- Set up policies for non-penalized staff leave for personal illness or care for sick family members during a pandemic flu or other infectious disease pandemic.
- Set up mandatory sick-leave policies for staff suspected to be ill, or who become ill at the worksite. Employees should remain at home until their symptoms resolve and they are physically ready to return to duty.
- Set up policies for flexible work hours and working from home in emergencies.
- Evaluate your organization's usual activities and services (including rites and religious practices if applicable) to identify those that may facilitate infectious disease spread from person to person. Set up policies to modify these activities to prevent the spread of disease (e.g. guidance for respiratory hygiene and cough etiquette, and instructions for persons with symptoms to stay home rather than visit in person.)
- Follow CDC travel recommendations during an influenza pandemic or other infectious disease emergency. Recommendations may include restricting travel to affected domestic and international sites, recalling non-essential staff working in or near an affected site when an outbreak begins, and distributing health information to persons who are returning from affected areas.
- Set procedures for activating your organization's response plan when an influenza pandemic is declared by public health authorities and altering your organization's operations accordingly.
5. Allocate resources to protect your staff, members, and persons in the communities that you serve during a pandemic.
- Determine the amount of supplies needed to promote respiratory hygiene and cough etiquette and how they will be obtained.
- Consider focusing your organization's efforts during a pandemic to providing services that are most needed during the emergency (e.g. mental/spiritual health or social services).
6. Coordinate with external organizations and help your community.
- Understand the roles of federal, state, and local public health agencies and emergency responders and what to expect and what not to expect from each in the event of a pandemic.
- Work with local and/or state public health agencies, emergency responders, local healthcare facilities and insurers to understand their plans and what they can provide, share about your preparedness and response plan and what your organization is able to contribute, and take part in their planning.
- Assign a point of contact to maximize communication between your organization and your state and local public health systems. Coordinate with emergency responders and local healthcare facilities to improve availability of medical advice and timely/urgent healthcare services and treatment for your staff, members, and persons in the communities that you serve.
- Share what you've learned from developing your preparedness and response plan with other Faith-Based and Community Organizations to improve community response efforts. Work together with other Faith-Based and Community Organizations in your local area and through networks (e.g. denominations, associations, etc) to help your communities prepare for pandemic influenza.

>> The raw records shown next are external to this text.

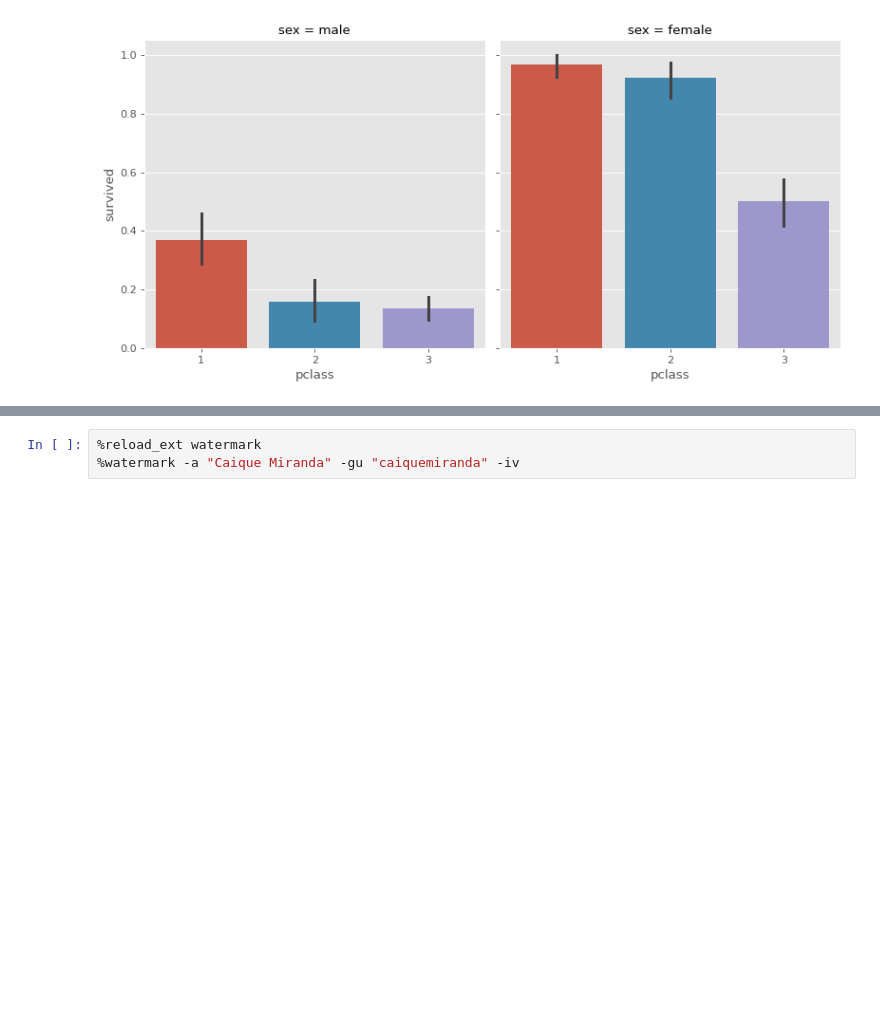
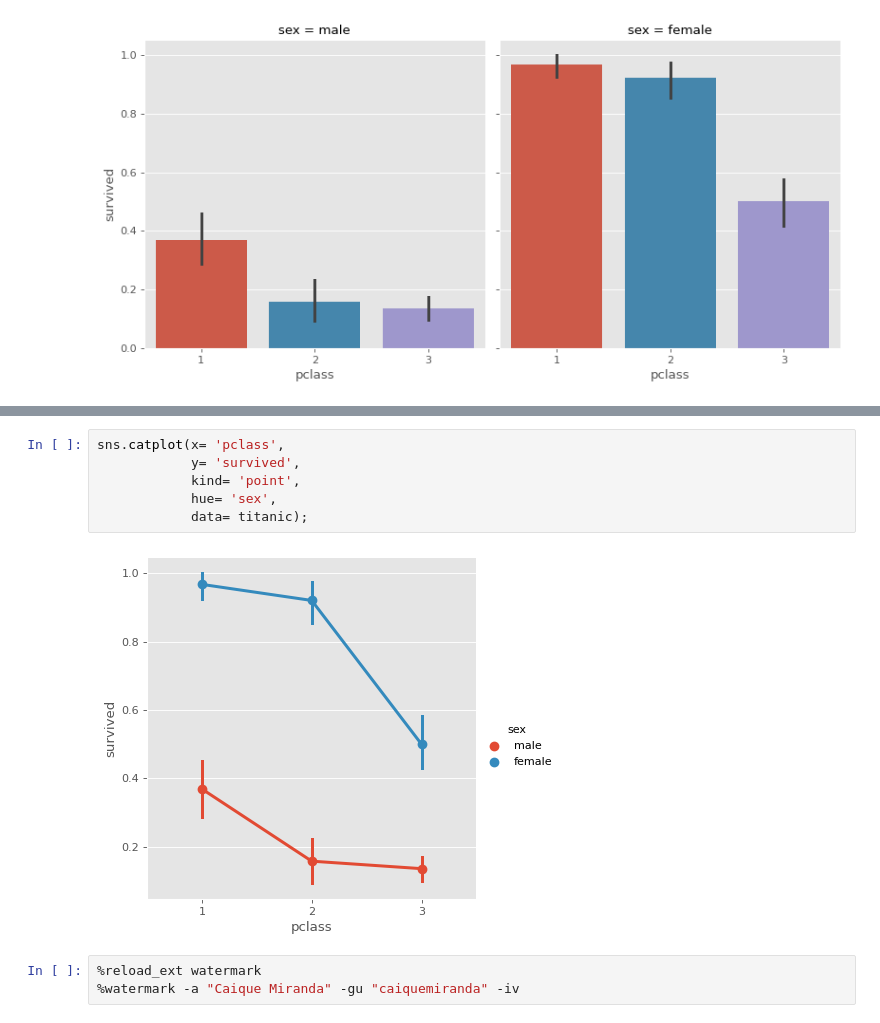
Before and after one commit to caiquemiranda/data-visualization-python, a Jupyter notebook: 10-analysis-visualization-titanic-dataset.ipynb, the cells around one changed output, grey strips where cells are left out. Saved outputs shown, nothing was run; the diff lists cells and outputs as text; blank space fills up the shorter version.

```diff
--- a/10-analysis-visualization-titanic-dataset.ipynb
+++ b/10-analysis-visualization-titanic-dataset.ipynb
@@ -326,3 +341,11 @@ sns.catplot(x= 'pclass',
+# %%
+sns.catplot(x= 'pclass',
+            y= 'survived',
+            kind= 'point',
+            hue= 'sex',
+            data= titanic);
+# %% [output]
+[figure, added]
 # %%
 %reload_ext watermark
 %watermark -a "Caique Miranda" -gu "caiquemiranda" -iv
```
Also changed, not shown: parts of 2 cells of this notebook.
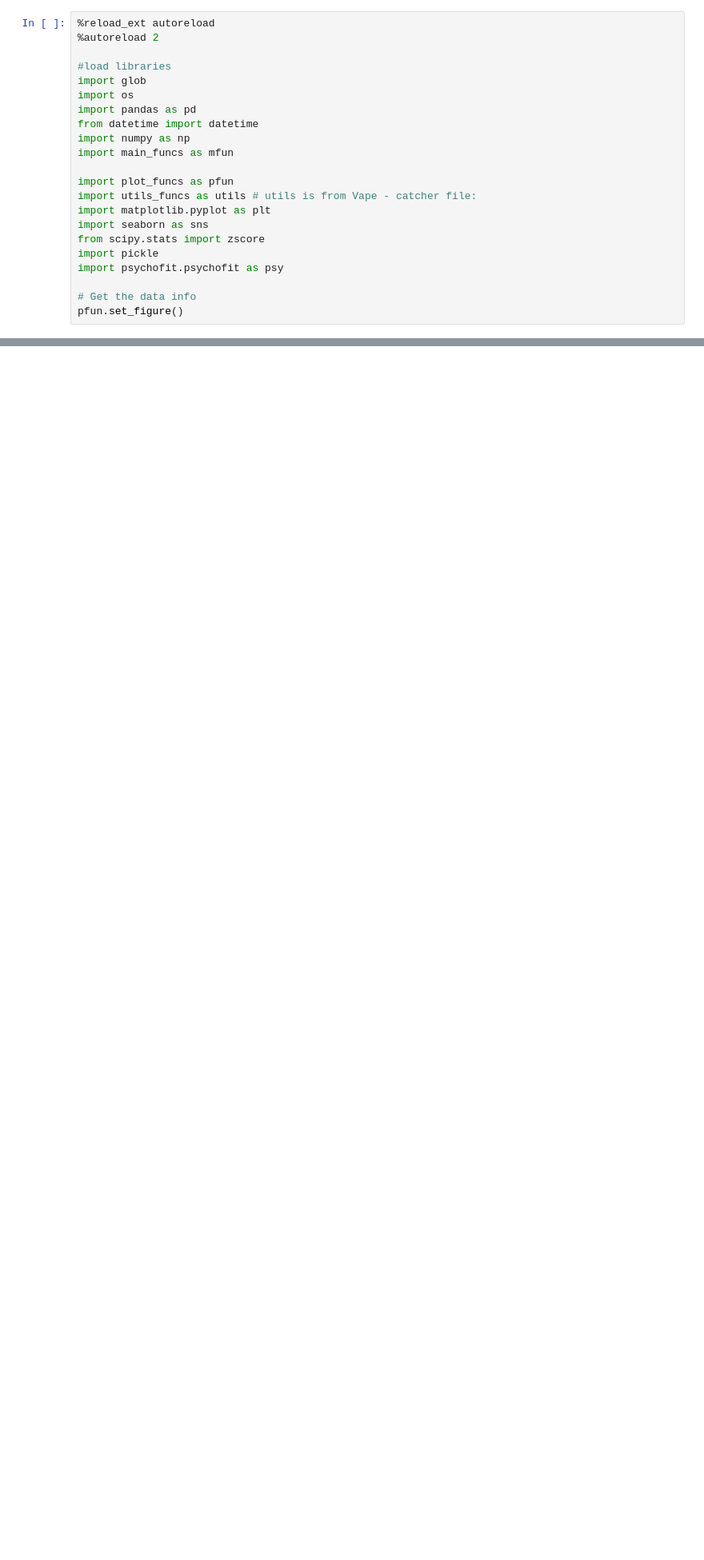
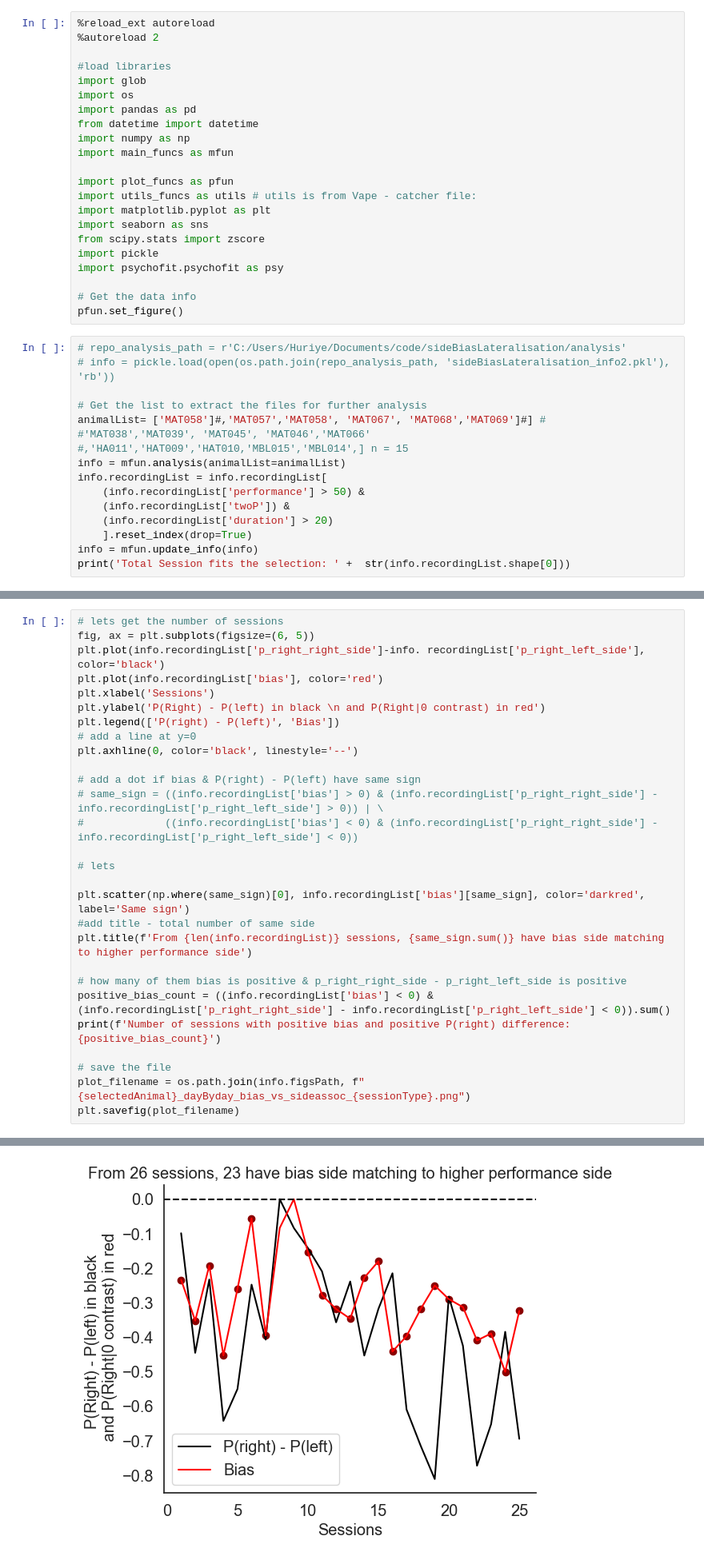
Before and after one commit to huriyeatg/sideBiasLateralisation, a Jupyter notebook: sideBiasLateralisation_combinedanalysis.ipynb, the cells around one changed output, grey strips where cells are left out. Shown at 80% size. Cells and saved outputs as stored; diff of their text form; blank space fills up the shorter version.

```diff
--- a/sideBiasLateralisation_combinedanalysis.ipynb
+++ b/sideBiasLateralisation_combinedanalysis.ipynb
@@ -20,3 +20,19 @@ import psychofit.psychofit as psy
 
 # Get the data info
 pfun.set_figure()
+# %%
+# repo_analysis_path = r'C:/Users/Huriye/Documents/code/sideBiasLateralisation/analysis'
+# info = pickle.load(open(os.path.join(repo_analysis_path, 'sideBiasLateralisation_info2.pkl'), 'rb'))
+
+# Get the list to extract the files for further analysis
+animalList= ['MAT058']#,'MAT057','MAT058', 'MAT067', 'MAT068','MAT069']#] #
+#'MAT038','MAT039', 'MAT045', 'MAT046','MAT066'
+#,'HA011','HAT009','HAT010,'MBL015','MBL014',] n = 15
+info = mfun.analysis(animalList=animalList)
+info.recordingList = info.recordingList[
+    (info.recordingList['performance'] > 50) &
+    (info.recordingList['twoP']) &
+    (info.recordingList['duration'] > 20)
+    ].reset_index(drop=True)
+info = mfun.update_info(info)
+print('Total Session fits the selection: ' +  str(info.recordingList.shape[0]))
@@ -141,0 +239,29 @@ plt.show()
+# %%
+# lets get the number of sessions
+fig, ax = plt.subplots(figsize=(6, 5))
+plt.plot(info.recordingList['p_right_right_side']-info. recordingList['p_right_left_side'], color='black')
+plt.plot(info.recordingList['bias'], color='red')
+plt.xlabel('Sessions')
+plt.ylabel('P(Right) - P(left) in black \n and P(Right|0 contrast) in red')
+plt.legend(['P(right) - P(left)', 'Bias'])
+# add a line at y=0
+plt.axhline(0, color='black', linestyle='--')
+
+# add a dot if bias & P(right) - P(left) have same sign
+# same_sign = ((info.recordingList['bias'] > 0) & (info.recordingList['p_right_right_side'] - info.recordingList['p_right_left_side'] > 0)) | \
+#             ((info.recordingList['bias'] < 0) & (info.recordingList['p_right_right_side'] - info.recordingList['p_right_left_side'] < 0))
+
+# lets
+
+plt.scatter(np.where(same_sign)[0], info.recordingList['bias'][same_sign], color='darkred', label='Same sign')
+#add title - total number of same side
+plt.title(f'From {len(info.recordingList)} sessions, {same_sign.sum()} have bias side matching to higher performance side')
+
+# how many of them bias is positive & p_right_right_side - p_right_left_side is positive
+positive_bias_count = ((info.recordingList['bias'] < 0) & (info.recordingList['p_right_right_side'] - info.recordingList['p_right_left_side'] < 0)).sum()
+print(f'Number of sessions with positive bias and positive P(right) difference: {positive_bias_count}')
+
+# save the file
+plot_filename = os.path.join(info.figsPath, f"{selectedAnimal}_dayByday_bias_vs_sideassoc_{sessionType}.png")
+plt.savefig(plot_filename)
+# %% [output]
@@ -142,3 +269,4 @@ plt.show()
+[figure, added]
 # %%
 #get info for below 0.25 bias sessions
 pfun.set_figure()
```
Also changed, not shown: parts of 15 cells of this notebook, 10 other files.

Illinois Department of Public Health Faith-Based Emergency Preparedness Initiative
Visit PandemicFlu.org's Community Planning site for more information and resources.